= TASK ITEM =
Give every line of the material back exactly, images removed.

━━━ AVAILABLE DATA

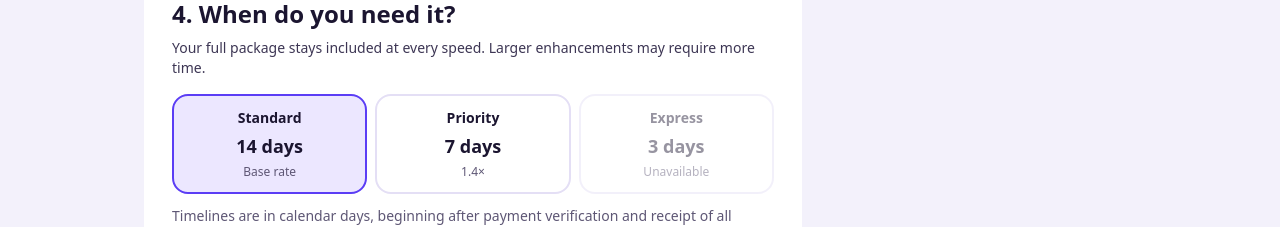
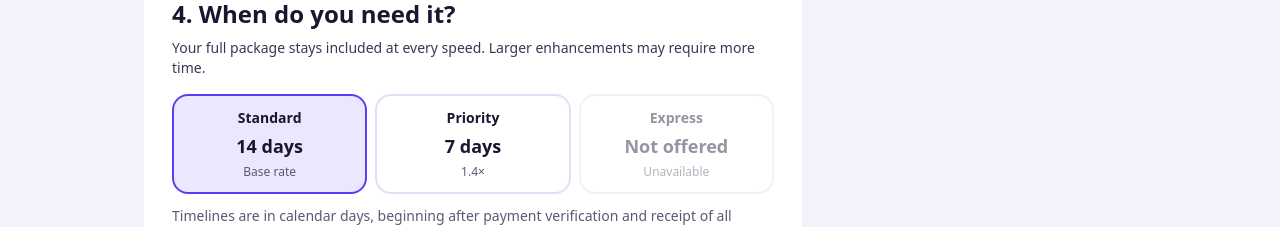
Before and after one commit to StudyMate-N/almanac, a Next.js app: page /request in a window 1280 px wide. Shown: the part 3040-3267 px from the top of the page. Built offline with nearby package versions, Linux system fonts and the light colour scheme; no server answers.

Commit message:
Disable unverified three-day Complete Course checkout while preserving included course content

```diff
--- a/src/components/site/request-builder.tsx
+++ b/src/components/site/request-builder.tsx
@@ -261,7 +261,7 @@ export function RequestBuilder({initialCourseId,initialSubject}:{initialCourseId
             return <button key={key} type="button" disabled={!available} aria-pressed={speed===key} onClick={()=>setSpeed(key)}
               className={`min-h-24 rounded-2xl border-2 px-2 py-3 text-center transition-colors disabled:cursor-not-allowed disabled:opacity-45 ${speed===key?"border-violet bg-lilac":"border-hairline bg-white hover:bg-mist"}`}>
               <span className="block text-sm font-semibold">{SPEEDS[key].title}</span>
-              <span className="mt-1 block font-display text-lg font-semibold">{offer.turnaround[key]} days</span>
+              <span className="mt-1 block font-display text-lg font-semibold">{key==="express"&&kind==="course"?"Not offered":offer.turnaround[key]+" days"}</span>
               <span className="mt-1 block text-xs text-ink-muted">{available?(SPEEDS[key].factor===1?"Base rate":`${SPEEDS[key].factor}×`):"Unavailable"}</span>
             </button>;
           })}
```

━━━━━━

= FINISHED TASK =
Before and after one commit to StudyMate-N/almanac, a Next.js app: page /request in a window 1280 px wide. Shown: the part 3040-3267 px from the top of the page. Built offline with nearby package versions, Linux system fonts and the light colour scheme; no server answers.

Commit message:
Disable unverified three-day Complete Course checkout while preserving included course content

```diff
--- a/src/components/site/request-builder.tsx
+++ b/src/components/site/request-builder.tsx
@@ -261,7 +261,7 @@ export function RequestBuilder({initialCourseId,initialSubject}:{initialCourseId
             return <button key={key} type="button" disabled={!available} aria-pressed={speed===key} onClick={()=>setSpeed(key)}
               className={`min-h-24 rounded-2xl border-2 px-2 py-3 text-center transition-colors disabled:cursor-not-allowed disabled:opacity-45 ${speed===key?"border-violet bg-lilac":"border-hairline bg-white hover:bg-mist"}`}>
               <span className="block text-sm font-semibold">{SPEEDS[key].title}</span>
-              <span className="mt-1 block font-display text-lg font-semibold">{offer.turnaround[key]} days</span>
+              <span className="mt-1 block font-display text-lg font-semibold">{key==="express"&&kind==="course"?"Not offered":offer.turnaround[key]+" days"}</span>
               <span className="mt-1 block text-xs text-ink-muted">{available?(SPEEDS[key].factor===1?"Base rate":`${SPEEDS[key].factor}×`):"Unavailable"}</span>
             </button>;
           })}
```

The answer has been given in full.